## PROVIDED RECORDS
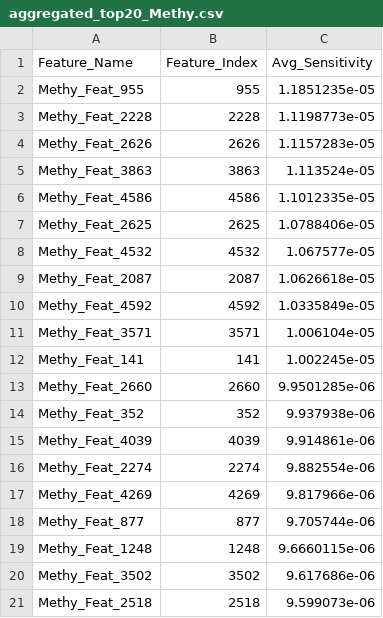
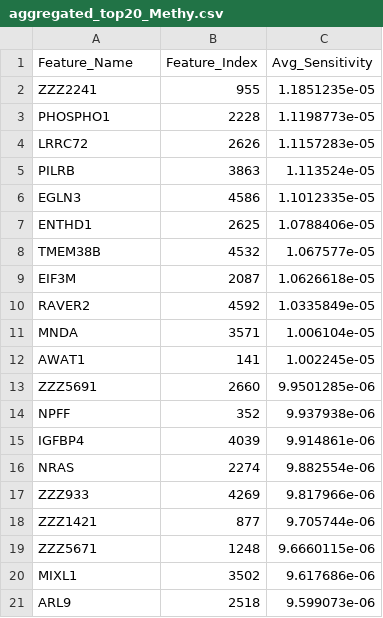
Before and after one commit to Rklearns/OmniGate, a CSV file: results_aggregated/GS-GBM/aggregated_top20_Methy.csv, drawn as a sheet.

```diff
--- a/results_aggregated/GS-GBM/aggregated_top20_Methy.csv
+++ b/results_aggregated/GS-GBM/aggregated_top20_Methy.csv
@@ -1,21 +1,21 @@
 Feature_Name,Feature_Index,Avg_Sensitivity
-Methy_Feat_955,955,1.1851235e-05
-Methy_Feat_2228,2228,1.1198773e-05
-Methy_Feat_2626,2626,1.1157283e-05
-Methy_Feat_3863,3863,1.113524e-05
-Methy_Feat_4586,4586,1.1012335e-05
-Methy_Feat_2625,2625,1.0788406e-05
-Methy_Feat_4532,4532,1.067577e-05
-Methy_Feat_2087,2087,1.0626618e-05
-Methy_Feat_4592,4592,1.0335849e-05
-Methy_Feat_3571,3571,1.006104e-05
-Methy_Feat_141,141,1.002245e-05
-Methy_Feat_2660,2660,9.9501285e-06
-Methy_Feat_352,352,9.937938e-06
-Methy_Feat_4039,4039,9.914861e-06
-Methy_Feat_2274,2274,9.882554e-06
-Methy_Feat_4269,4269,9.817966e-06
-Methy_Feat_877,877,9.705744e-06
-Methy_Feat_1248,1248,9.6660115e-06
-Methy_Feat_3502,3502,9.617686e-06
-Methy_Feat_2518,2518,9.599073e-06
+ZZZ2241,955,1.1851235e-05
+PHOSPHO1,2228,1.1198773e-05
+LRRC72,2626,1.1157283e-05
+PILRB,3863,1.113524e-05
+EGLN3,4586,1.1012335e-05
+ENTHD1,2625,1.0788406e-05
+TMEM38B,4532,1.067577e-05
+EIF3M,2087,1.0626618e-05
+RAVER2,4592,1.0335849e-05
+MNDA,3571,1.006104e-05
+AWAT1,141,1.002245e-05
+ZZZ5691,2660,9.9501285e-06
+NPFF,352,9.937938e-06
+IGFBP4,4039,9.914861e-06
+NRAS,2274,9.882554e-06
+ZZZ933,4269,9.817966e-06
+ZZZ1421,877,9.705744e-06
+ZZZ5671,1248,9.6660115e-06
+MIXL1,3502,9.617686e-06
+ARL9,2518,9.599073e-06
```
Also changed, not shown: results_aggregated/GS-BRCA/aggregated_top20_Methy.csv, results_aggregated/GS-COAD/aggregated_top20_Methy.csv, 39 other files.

## PROMPT
Retype all entries exactly, without the images.

## FINAL ANSWER
Before and after one commit to Rklearns/OmniGate, a CSV file: results_aggregated/GS-GBM/aggregated_top20_Methy.csv, drawn as a sheet.

```diff
--- a/results_aggregated/GS-GBM/aggregated_top20_Methy.csv
+++ b/results_aggregated/GS-GBM/aggregated_top20_Methy.csv
@@ -1,21 +1,21 @@
 Feature_Name,Feature_Index,Avg_Sensitivity
-Methy_Feat_955,955,1.1851235e-05
-Methy_Feat_2228,2228,1.1198773e-05
-Methy_Feat_2626,2626,1.1157283e-05
-Methy_Feat_3863,3863,1.113524e-05
-Methy_Feat_4586,4586,1.1012335e-05
-Methy_Feat_2625,2625,1.0788406e-05
-Methy_Feat_4532,4532,1.067577e-05
-Methy_Feat_2087,2087,1.0626618e-05
-Methy_Feat_4592,4592,1.0335849e-05
-Methy_Feat_3571,3571,1.006104e-05
-Methy_Feat_141,141,1.002245e-05
-Methy_Feat_2660,2660,9.9501285e-06
-Methy_Feat_352,352,9.937938e-06
-Methy_Feat_4039,4039,9.914861e-06
-Methy_Feat_2274,2274,9.882554e-06
-Methy_Feat_4269,4269,9.817966e-06
-Methy_Feat_877,877,9.705744e-06
-Methy_Feat_1248,1248,9.6660115e-06
-Methy_Feat_3502,3502,9.617686e-06
-Methy_Feat_2518,2518,9.599073e-06
+ZZZ2241,955,1.1851235e-05
+PHOSPHO1,2228,1.1198773e-05
+LRRC72,2626,1.1157283e-05
+PILRB,3863,1.113524e-05
+EGLN3,4586,1.1012335e-05
+ENTHD1,2625,1.0788406e-05
+TMEM38B,4532,1.067577e-05
+EIF3M,2087,1.0626618e-05
+RAVER2,4592,1.0335849e-05
+MNDA,3571,1.006104e-05
+AWAT1,141,1.002245e-05
+ZZZ5691,2660,9.9501285e-06
+NPFF,352,9.937938e-06
+IGFBP4,4039,9.914861e-06
+NRAS,2274,9.882554e-06
+ZZZ933,4269,9.817966e-06
+ZZZ1421,877,9.705744e-06
+ZZZ5671,1248,9.6660115e-06
+MIXL1,3502,9.617686e-06
+ARL9,2518,9.599073e-06
```
Also changed, not shown: results_aggregated/GS-BRCA/aggregated_top20_Methy.csv, results_aggregated/GS-COAD/aggregated_top20_Methy.csv, 39 other files.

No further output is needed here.